__Exercise objective__: Scan the listing for "figure" and copy out each line that has it.

__Data in this exercise__:

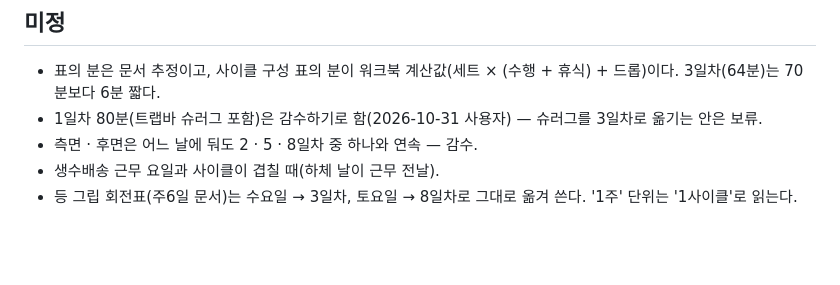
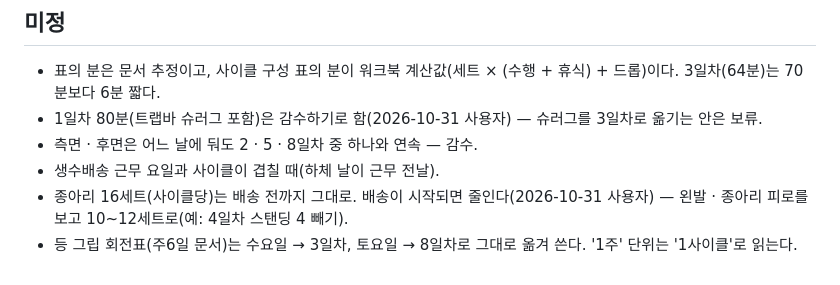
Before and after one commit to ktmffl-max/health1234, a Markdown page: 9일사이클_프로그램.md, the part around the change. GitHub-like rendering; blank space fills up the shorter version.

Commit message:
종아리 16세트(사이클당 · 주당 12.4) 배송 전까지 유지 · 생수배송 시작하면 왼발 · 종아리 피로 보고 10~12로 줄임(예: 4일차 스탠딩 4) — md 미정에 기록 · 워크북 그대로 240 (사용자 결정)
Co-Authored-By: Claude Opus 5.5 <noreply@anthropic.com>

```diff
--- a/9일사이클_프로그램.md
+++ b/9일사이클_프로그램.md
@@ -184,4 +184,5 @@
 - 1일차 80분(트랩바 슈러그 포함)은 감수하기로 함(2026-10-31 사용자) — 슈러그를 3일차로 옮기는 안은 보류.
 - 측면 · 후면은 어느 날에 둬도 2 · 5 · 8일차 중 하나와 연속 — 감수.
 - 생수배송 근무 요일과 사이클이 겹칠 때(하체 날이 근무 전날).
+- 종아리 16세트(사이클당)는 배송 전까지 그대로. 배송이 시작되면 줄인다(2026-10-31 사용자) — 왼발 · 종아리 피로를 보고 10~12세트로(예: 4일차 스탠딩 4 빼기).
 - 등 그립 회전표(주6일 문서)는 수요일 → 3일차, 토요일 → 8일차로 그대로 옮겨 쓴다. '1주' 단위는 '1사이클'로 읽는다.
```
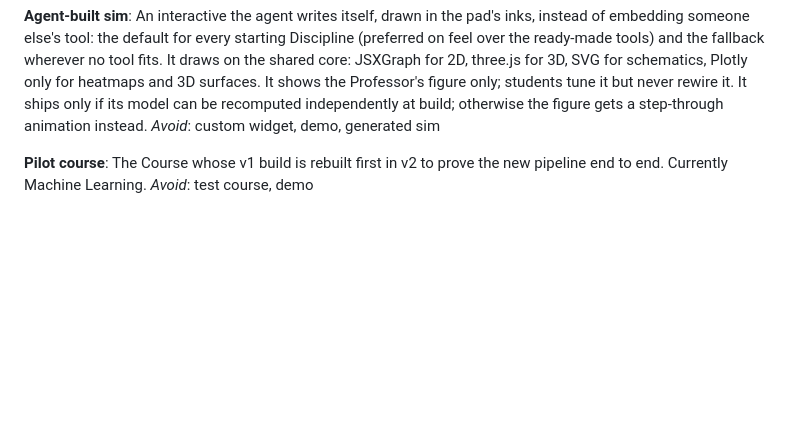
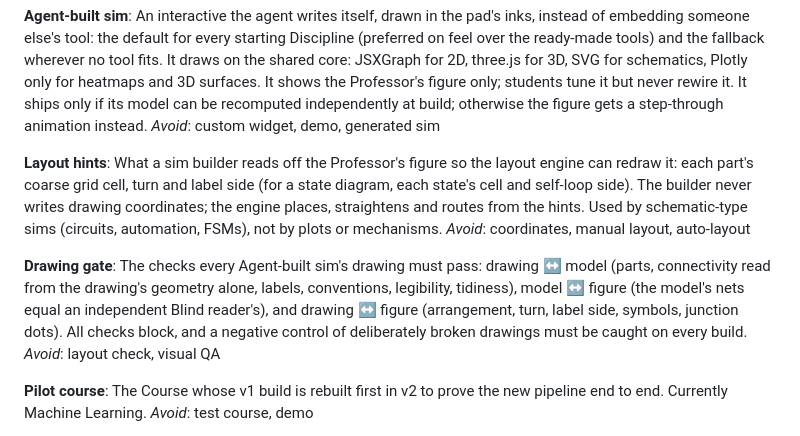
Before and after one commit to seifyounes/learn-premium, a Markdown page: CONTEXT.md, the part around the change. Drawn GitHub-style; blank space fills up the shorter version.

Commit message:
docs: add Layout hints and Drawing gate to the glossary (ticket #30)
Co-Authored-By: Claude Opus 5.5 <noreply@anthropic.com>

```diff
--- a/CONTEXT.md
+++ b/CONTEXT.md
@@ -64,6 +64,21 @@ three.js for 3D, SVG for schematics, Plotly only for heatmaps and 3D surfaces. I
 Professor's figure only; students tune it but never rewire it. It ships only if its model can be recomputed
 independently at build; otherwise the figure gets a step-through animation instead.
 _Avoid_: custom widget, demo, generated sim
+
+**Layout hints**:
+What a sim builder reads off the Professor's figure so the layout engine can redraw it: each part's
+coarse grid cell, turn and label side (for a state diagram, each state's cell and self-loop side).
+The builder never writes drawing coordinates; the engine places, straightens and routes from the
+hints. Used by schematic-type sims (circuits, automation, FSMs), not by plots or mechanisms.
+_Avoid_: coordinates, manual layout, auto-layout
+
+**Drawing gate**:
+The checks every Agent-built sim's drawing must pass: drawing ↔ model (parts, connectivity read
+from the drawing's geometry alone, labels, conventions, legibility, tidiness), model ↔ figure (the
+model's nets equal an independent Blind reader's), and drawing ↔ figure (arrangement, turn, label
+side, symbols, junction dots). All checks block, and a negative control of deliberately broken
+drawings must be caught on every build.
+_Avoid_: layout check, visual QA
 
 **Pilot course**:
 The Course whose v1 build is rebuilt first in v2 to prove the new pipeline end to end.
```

__Answer__:
 Professor's figure only; students tune it but never rewire it. It ships only if its model can be recomputed
 independently at build; otherwise the figure gets a step-through animation instead.
+What a sim builder reads off the Professor's figure so the layout engine can redraw it: each part's
+from the drawing's geometry alone, labels, conventions, legibility, tidiness), model ↔ figure (the
+model's nets equal an independent Blind reader's), and drawing ↔ figure (arrangement, turn, label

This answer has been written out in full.